ITTER cold with high gusts greet us as we depart, not a good time of year to be moving about in the out-of-doors. Mr. Burton assures me that we should have no trouble from any indians, much to the disappointment of the brothers Bryant. We crossed the river to the North and then turned Eastward along a well beaten trail. The trail lead East Northeast along fairly even ground for the majority of the morning.
I wore my heavy gray wool overshirt on top of my heavy black wool coat, and a wool scarf about my head and ears (and atop my wig) to fend off the cold. I have not missed the looks given me by Mr. Flynn, Burton and the brothers Bryant concerning my dark cloathes. Each of them, being poor men, wear simple drab brown cloathing in comparison to my own.

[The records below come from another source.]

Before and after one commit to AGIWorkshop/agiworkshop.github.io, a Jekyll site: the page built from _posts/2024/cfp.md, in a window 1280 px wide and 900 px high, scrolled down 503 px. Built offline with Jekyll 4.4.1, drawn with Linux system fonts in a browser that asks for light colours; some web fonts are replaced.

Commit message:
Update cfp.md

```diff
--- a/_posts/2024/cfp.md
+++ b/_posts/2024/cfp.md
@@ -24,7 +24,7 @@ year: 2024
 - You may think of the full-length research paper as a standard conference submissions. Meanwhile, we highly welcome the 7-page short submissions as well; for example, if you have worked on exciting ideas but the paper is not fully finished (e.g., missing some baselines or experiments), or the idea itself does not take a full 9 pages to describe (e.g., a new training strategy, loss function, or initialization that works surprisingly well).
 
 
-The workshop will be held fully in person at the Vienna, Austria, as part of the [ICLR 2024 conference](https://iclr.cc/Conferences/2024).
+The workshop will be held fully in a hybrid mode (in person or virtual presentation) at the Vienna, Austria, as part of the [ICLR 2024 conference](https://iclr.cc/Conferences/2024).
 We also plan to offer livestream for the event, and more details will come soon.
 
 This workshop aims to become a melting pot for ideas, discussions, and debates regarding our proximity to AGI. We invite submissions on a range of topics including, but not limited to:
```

We travel all day without stopping, save a few moments to refresh our supplies of water, we even walk whilst eating. It is far easier to take a few handfuls of sustenance from one's haversack while moving, than to spend a prolonged period exposed to these elements.
My travel companions move quickly, their feet sure and silent on the cold, dry ground. We have made good progress today. As the sun sets, we turn off the trail and into the woods to find shelter for the night. We built a fire, but it did very little, shedding more light than warmth. The night sky is clear and cloudless, I can see every star in the Heavens against the black pool of the sky.
I lay my wool blankets out atop a bed of leaves, careful that the red one goes underneath and the dark gray one goes above, to keep me hidden in the night. I sleep with all my cloathing on, even my boots stay on tonight. I simply loosen my neck stock and unbutton my shirt collar and the top two buttons of my waistcoat for comfort.